_TASK DIRECTIONS_
Starting at the line with "Before and after one commit to jordandru/retrace, a", retype each line exactly up to and including the final line of the records below.

_Version comparison data_
----------------------------------------

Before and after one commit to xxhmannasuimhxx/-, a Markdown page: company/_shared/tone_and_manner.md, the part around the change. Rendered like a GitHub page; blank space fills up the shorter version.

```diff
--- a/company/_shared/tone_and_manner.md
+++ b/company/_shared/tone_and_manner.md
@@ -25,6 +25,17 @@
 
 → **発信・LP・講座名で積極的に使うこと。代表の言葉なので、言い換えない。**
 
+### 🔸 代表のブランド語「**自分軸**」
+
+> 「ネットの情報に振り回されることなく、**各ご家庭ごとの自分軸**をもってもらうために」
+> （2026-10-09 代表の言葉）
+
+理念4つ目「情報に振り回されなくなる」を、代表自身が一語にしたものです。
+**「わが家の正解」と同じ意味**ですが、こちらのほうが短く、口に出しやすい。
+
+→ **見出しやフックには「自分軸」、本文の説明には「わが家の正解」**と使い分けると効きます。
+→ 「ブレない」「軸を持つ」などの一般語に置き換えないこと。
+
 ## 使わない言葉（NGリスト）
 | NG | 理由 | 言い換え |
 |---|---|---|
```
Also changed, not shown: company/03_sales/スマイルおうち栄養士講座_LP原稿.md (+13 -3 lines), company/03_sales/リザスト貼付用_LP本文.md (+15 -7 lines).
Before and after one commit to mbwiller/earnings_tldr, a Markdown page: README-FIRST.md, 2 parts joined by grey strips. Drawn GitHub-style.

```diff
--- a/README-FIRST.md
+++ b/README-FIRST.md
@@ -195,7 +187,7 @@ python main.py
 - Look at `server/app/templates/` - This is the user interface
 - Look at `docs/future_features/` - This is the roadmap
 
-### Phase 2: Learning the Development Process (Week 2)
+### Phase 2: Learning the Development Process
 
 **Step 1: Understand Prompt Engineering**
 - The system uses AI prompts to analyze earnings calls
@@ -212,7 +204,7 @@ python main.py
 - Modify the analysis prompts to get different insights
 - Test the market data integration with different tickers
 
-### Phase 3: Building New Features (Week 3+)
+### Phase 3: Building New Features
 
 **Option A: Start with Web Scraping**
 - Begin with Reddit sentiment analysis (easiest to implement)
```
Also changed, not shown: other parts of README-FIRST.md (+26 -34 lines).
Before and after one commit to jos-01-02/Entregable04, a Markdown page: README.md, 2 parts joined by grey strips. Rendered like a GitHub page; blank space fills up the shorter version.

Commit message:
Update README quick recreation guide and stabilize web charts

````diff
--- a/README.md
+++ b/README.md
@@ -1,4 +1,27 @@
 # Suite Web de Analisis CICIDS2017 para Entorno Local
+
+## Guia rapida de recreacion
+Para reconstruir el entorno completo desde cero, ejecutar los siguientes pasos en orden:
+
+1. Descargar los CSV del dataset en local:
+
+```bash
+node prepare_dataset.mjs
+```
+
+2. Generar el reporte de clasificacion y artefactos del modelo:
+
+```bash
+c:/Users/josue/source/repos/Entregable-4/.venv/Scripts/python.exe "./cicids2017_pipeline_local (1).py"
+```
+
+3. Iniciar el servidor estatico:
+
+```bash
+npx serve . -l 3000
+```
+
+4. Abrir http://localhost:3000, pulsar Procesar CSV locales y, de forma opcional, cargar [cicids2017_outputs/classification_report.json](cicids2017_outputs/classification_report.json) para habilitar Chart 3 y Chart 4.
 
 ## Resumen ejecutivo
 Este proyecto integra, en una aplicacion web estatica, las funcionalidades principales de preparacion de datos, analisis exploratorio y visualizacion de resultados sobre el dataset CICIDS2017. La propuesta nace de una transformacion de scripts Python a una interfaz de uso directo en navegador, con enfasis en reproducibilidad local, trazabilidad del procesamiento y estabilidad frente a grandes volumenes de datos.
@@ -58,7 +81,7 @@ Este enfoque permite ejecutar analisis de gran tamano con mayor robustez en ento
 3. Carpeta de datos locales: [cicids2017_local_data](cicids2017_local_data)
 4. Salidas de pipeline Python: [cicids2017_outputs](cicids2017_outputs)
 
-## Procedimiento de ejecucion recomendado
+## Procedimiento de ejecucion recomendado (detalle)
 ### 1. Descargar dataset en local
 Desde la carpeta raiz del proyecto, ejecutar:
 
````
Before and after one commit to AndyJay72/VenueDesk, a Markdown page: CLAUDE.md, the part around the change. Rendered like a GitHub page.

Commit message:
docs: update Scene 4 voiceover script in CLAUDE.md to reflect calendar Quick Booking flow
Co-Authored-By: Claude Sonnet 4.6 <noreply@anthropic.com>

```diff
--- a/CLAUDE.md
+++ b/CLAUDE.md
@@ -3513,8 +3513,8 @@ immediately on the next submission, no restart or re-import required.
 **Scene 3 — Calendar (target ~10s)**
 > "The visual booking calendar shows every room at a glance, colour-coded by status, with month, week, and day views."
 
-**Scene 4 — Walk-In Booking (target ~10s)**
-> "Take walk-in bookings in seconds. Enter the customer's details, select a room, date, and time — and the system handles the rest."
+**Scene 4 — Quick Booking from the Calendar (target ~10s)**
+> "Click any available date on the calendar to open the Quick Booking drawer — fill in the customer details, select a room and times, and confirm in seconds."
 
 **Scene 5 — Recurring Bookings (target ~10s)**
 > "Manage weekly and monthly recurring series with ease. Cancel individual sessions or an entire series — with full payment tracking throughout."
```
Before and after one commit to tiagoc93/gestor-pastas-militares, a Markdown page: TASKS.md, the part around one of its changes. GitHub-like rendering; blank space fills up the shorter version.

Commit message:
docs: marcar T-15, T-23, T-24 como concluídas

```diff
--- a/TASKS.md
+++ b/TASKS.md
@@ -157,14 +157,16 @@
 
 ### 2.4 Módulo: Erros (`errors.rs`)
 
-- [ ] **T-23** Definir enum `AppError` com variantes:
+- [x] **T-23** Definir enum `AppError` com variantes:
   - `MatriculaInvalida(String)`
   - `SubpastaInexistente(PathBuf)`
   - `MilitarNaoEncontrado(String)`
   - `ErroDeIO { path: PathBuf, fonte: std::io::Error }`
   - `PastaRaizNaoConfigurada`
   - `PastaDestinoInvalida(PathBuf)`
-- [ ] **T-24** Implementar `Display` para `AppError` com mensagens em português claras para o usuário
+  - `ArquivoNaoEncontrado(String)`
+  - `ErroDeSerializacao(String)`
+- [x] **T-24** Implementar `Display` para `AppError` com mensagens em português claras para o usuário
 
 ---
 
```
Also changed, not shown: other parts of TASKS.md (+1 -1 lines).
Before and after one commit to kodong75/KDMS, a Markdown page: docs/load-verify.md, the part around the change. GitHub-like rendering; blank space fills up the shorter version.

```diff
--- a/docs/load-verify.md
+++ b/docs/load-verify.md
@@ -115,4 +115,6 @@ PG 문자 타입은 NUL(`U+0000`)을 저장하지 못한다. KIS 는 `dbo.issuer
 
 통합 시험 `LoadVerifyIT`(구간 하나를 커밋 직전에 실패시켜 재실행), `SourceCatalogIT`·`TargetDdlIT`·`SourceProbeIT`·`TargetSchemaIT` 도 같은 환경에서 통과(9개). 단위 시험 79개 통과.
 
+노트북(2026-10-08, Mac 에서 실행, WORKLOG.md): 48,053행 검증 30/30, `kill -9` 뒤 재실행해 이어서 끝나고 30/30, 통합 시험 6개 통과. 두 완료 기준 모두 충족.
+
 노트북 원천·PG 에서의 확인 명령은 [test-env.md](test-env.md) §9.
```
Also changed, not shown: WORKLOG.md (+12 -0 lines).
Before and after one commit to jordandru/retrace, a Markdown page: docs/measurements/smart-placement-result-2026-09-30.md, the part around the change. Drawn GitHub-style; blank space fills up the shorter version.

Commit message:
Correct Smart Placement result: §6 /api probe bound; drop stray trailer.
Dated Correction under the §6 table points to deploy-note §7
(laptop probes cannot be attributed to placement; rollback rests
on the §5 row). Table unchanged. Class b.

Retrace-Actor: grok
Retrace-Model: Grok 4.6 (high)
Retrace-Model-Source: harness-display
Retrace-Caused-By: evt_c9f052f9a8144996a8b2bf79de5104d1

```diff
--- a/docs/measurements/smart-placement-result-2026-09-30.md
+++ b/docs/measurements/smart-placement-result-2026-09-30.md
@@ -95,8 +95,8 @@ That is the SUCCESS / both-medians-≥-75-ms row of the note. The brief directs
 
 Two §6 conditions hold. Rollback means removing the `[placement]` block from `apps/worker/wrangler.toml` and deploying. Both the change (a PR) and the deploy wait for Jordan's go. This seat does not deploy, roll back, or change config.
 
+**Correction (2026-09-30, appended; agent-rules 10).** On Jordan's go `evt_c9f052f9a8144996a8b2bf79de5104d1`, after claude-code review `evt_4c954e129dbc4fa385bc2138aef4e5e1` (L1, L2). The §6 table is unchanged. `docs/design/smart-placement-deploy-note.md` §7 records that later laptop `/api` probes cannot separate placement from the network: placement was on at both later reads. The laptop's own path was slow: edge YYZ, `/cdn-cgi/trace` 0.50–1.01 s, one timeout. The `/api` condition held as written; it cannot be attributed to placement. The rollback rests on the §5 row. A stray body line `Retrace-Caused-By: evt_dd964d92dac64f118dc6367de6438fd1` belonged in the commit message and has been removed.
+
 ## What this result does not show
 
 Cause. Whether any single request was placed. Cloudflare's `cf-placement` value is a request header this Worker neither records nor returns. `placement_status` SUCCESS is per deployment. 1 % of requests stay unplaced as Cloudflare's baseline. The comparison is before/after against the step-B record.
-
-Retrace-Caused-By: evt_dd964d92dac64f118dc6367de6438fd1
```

----------------------------------------

_SOLUTION FOR THIS EXERCISE_
Before and after one commit to jordandru/retrace, a Markdown page: docs/measurements/smart-placement-result-2026-09-30.md, the part around the change. Drawn GitHub-style; blank space fills up the shorter version.

Commit message:
Correct Smart Placement result: §6 /api probe bound; drop stray trailer.
Dated Correction under the §6 table points to deploy-note §7
(laptop probes cannot be attributed to placement; rollback rests
on the §5 row). Table unchanged. Class b.

Retrace-Actor: grok
Retrace-Model: Grok 4.6 (high)
Retrace-Model-Source: harness-display
Retrace-Caused-By: evt_c9f052f9a8144996a8b2bf79de5104d1

```diff
--- a/docs/measurements/smart-placement-result-2026-09-30.md
+++ b/docs/measurements/smart-placement-result-2026-09-30.md
@@ -95,8 +95,8 @@ That is the SUCCESS / both-medians-≥-75-ms row of the note. The brief directs
 
 Two §6 conditions hold. Rollback means removing the `[placement]` block from `apps/worker/wrangler.toml` and deploying. Both the change (a PR) and the deploy wait for Jordan's go. This seat does not deploy, roll back, or change config.
 
+**Correction (2026-09-30, appended; agent-rules 10).** On Jordan's go `evt_c9f052f9a8144996a8b2bf79de5104d1`, after claude-code review `evt_4c954e129dbc4fa385bc2138aef4e5e1` (L1, L2). The §6 table is unchanged. `docs/design/smart-placement-deploy-note.md` §7 records that later laptop `/api` probes cannot separate placement from the network: placement was on at both later reads. The laptop's own path was slow: edge YYZ, `/cdn-cgi/trace` 0.50–1.01 s, one timeout. The `/api` condition held as written; it cannot be attributed to placement. The rollback rests on the §5 row. A stray body line `Retrace-Caused-By: evt_dd964d92dac64f118dc6367de6438fd1` belonged in the commit message and has been removed.
+
 ## What this result does not show
 
 Cause. Whether any single request was placed. Cloudflare's `cf-placement` value is a request header this Worker neither records nor returns. `placement_status` SUCCESS is per deployment. 1 % of requests stay unplaced as Cloudflare's baseline. The comparison is before/after against the step-B record.
-
-Retrace-Caused-By: evt_dd964d92dac64f118dc6367de6438fd1
```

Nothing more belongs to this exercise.